Top of Entries supplied

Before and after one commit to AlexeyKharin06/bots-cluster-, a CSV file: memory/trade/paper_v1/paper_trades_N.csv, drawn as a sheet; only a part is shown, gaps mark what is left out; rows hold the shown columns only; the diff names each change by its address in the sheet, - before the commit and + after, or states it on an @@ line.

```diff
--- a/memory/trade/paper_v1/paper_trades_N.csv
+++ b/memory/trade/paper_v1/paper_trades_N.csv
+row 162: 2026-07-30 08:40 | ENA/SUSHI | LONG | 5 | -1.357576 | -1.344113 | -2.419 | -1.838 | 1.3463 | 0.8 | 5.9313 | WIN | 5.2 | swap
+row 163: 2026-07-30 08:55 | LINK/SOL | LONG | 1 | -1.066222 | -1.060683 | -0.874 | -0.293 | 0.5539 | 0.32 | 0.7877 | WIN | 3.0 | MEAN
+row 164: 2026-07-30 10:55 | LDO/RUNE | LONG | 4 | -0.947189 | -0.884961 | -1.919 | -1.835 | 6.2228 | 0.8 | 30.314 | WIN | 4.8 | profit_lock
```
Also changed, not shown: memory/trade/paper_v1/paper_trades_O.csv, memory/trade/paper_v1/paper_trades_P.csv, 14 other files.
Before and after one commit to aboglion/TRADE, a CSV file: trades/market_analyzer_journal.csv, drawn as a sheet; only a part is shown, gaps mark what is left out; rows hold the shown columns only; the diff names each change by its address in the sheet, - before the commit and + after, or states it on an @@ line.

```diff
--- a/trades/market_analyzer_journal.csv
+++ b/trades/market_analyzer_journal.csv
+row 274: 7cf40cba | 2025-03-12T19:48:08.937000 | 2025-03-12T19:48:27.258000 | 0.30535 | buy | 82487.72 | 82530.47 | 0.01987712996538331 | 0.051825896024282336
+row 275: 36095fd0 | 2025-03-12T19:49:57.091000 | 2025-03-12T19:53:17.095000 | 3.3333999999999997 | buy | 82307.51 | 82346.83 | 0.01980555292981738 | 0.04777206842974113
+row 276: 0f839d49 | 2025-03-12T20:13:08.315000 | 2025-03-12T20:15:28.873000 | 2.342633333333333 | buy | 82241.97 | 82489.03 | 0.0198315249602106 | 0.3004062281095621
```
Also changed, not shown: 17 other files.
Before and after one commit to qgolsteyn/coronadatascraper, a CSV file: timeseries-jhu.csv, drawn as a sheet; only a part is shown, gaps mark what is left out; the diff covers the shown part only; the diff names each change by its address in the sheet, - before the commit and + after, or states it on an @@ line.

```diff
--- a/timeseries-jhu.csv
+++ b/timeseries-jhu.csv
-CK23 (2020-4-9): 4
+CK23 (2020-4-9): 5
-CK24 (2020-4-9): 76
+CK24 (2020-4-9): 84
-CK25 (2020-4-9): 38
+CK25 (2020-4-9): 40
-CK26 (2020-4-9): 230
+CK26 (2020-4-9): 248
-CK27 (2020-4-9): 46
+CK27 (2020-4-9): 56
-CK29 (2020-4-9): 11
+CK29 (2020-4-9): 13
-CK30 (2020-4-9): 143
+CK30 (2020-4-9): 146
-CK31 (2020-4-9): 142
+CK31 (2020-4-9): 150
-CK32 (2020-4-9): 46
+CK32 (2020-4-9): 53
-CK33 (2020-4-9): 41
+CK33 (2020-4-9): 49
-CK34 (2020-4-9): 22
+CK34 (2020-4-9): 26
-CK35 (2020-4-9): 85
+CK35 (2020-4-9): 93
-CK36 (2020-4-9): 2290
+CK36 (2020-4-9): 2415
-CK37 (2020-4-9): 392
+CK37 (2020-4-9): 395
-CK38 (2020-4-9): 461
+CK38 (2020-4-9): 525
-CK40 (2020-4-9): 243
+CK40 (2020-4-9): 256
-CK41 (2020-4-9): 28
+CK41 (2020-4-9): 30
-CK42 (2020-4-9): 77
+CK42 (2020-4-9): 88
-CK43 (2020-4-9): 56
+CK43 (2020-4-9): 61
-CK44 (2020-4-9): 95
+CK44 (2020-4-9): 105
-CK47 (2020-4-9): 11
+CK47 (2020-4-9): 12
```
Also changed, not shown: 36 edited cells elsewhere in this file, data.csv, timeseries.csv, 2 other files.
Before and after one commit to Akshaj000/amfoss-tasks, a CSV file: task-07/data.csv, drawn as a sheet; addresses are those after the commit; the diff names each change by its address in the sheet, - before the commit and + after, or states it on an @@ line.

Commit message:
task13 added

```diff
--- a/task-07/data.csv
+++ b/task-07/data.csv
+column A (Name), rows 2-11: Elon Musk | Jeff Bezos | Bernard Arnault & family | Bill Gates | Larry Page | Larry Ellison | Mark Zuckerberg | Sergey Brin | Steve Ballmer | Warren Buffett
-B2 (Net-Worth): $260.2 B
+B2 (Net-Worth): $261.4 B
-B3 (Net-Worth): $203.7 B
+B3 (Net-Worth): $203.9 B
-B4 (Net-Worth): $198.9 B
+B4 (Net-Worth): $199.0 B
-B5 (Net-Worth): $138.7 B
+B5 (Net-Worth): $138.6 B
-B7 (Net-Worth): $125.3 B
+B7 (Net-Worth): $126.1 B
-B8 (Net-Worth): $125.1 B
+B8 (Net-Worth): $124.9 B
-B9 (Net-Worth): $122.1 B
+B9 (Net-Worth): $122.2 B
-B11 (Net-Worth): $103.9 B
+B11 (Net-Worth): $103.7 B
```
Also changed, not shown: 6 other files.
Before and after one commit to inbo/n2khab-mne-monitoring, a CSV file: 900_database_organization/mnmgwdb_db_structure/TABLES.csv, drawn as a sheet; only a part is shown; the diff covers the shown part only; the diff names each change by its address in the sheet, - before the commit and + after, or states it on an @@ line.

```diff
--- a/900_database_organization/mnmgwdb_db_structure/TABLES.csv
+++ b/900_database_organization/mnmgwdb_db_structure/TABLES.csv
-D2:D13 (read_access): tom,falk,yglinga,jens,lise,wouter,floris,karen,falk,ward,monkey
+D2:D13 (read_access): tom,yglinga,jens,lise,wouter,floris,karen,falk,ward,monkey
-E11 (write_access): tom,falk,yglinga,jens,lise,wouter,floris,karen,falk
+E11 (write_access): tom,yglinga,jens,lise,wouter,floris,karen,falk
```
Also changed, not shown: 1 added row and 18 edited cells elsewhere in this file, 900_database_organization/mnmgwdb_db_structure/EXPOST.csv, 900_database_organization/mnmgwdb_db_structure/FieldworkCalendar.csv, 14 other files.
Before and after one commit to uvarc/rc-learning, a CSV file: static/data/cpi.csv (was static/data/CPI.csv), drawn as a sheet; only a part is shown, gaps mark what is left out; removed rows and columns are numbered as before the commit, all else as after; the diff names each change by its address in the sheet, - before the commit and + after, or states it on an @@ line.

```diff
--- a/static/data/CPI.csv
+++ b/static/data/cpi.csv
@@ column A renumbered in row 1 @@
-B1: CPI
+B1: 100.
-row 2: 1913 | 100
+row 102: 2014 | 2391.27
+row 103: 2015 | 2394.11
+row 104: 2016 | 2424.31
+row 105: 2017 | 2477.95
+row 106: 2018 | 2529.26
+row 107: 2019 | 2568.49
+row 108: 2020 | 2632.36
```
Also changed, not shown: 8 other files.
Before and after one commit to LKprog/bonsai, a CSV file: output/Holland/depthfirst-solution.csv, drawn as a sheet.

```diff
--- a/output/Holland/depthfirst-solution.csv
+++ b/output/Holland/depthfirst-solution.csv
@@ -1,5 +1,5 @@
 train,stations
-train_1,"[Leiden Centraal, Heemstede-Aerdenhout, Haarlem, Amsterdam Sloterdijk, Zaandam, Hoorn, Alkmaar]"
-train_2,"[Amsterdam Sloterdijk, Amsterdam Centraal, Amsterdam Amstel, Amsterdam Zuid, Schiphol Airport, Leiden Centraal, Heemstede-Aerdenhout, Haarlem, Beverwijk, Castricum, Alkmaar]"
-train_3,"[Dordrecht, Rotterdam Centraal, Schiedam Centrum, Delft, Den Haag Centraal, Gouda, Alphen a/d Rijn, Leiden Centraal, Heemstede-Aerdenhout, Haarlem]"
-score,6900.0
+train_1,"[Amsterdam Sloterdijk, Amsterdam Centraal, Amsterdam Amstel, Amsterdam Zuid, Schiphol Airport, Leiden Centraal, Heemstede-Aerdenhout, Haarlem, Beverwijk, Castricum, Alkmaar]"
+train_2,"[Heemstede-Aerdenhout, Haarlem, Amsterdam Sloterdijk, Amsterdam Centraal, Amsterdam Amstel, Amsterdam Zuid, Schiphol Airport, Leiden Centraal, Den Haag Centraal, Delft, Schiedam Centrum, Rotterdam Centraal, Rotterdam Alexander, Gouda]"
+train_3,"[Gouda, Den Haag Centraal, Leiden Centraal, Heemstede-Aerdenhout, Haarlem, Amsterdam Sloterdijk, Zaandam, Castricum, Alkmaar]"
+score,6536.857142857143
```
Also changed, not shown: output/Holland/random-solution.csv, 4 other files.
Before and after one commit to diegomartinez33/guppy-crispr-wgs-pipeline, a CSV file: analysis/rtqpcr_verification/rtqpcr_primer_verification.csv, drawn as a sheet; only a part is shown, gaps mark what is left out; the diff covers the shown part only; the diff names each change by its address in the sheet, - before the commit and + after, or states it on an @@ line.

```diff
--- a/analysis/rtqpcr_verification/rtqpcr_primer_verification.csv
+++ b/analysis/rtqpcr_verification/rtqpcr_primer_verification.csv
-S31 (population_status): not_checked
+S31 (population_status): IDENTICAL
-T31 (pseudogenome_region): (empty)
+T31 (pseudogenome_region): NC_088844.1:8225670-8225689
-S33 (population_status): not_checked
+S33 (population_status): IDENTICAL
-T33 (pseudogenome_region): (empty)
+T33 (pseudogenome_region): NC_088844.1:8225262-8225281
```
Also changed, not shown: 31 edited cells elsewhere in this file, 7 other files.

Bottom of Entries supplied

The task ::
Would you please copy all lines in the data that contain the word "Holland"?

Result for this task ::
Before and after one commit to LKprog/bonsai, a CSV file: output/Holland/depthfirst-solution.csv, drawn as a sheet.
--- a/output/Holland/depthfirst-solution.csv
+++ b/output/Holland/depthfirst-solution.csv
Also changed, not shown: output/Holland/random-solution.csv, 4 other files.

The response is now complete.